**Your goal**
Wherever "passwordInput" appears in a line of the listing, report that line.

**Material provided**
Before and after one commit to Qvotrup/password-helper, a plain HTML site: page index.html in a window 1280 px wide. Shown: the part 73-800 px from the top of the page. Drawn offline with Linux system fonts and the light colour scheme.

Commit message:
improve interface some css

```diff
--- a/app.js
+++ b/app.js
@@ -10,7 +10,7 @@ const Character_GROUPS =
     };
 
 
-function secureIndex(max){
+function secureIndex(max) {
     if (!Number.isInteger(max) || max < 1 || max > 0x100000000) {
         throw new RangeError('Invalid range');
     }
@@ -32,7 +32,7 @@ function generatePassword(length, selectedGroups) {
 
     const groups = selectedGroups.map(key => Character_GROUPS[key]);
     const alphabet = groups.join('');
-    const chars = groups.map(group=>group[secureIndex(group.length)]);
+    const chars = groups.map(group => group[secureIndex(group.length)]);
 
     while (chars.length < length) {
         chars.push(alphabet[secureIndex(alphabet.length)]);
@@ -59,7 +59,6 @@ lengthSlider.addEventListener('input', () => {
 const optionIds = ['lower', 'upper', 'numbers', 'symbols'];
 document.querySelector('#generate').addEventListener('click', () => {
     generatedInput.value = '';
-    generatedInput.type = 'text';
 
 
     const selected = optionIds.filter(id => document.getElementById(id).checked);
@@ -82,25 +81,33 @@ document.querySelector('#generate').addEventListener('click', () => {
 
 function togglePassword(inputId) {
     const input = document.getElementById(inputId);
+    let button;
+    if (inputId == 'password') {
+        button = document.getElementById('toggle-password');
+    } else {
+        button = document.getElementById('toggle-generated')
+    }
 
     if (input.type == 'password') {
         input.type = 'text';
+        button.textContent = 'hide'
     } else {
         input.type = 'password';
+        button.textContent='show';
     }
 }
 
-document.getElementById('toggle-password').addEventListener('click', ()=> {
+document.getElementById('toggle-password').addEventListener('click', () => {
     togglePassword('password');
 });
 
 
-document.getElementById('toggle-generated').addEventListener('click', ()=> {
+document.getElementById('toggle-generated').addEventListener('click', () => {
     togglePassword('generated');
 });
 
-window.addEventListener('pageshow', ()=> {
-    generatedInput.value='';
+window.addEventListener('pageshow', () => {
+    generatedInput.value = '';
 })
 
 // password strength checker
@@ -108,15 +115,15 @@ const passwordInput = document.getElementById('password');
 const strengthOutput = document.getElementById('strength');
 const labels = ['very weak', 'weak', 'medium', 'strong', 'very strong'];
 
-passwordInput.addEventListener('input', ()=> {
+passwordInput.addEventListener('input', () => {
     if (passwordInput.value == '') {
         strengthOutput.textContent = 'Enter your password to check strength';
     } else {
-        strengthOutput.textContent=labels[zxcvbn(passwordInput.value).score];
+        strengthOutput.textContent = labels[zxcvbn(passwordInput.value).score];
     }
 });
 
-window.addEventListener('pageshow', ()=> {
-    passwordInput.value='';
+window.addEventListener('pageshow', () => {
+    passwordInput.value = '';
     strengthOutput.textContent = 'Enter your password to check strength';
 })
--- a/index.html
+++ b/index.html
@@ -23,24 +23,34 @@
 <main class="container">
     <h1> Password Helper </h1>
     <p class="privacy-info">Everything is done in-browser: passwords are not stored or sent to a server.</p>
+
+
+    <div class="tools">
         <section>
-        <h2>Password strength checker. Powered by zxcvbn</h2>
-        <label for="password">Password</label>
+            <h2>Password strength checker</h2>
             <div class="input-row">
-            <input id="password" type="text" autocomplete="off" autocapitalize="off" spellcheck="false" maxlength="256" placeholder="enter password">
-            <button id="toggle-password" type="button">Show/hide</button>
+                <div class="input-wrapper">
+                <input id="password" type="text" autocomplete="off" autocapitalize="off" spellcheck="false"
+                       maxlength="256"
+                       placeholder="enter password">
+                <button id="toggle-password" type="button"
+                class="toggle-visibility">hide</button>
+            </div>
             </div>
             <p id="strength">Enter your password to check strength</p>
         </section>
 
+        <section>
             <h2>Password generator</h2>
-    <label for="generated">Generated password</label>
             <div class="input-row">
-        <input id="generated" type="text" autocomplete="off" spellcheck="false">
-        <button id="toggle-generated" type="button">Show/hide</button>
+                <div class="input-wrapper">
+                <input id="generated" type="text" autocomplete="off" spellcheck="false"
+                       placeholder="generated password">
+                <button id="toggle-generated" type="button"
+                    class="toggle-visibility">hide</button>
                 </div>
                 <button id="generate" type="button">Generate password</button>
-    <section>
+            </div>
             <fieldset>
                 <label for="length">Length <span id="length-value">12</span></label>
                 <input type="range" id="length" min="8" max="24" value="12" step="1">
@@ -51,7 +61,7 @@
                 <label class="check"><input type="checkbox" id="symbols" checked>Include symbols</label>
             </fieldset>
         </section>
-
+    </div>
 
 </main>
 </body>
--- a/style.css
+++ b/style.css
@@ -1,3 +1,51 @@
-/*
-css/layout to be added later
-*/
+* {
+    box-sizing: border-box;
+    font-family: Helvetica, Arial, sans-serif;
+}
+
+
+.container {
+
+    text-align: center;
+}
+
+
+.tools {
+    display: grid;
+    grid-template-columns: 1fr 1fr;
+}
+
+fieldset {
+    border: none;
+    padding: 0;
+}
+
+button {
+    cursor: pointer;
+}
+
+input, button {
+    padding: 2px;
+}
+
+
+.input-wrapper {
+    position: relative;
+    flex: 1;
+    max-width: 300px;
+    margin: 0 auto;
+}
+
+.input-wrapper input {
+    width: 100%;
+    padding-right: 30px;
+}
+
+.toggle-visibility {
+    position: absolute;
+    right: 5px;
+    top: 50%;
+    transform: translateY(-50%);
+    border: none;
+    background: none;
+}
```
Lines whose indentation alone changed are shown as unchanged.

**Task output**
@@ -108,15 +115,15 @@ const passwordInput = document.getElementById('password');
-passwordInput.addEventListener('input', ()=> {
+passwordInput.addEventListener('input', () => {
     if (passwordInput.value == '') {
-        strengthOutput.textContent=labels[zxcvbn(passwordInput.value).score];
+        strengthOutput.textContent = labels[zxcvbn(passwordInput.value).score];
-    passwordInput.value='';
+    passwordInput.value = '';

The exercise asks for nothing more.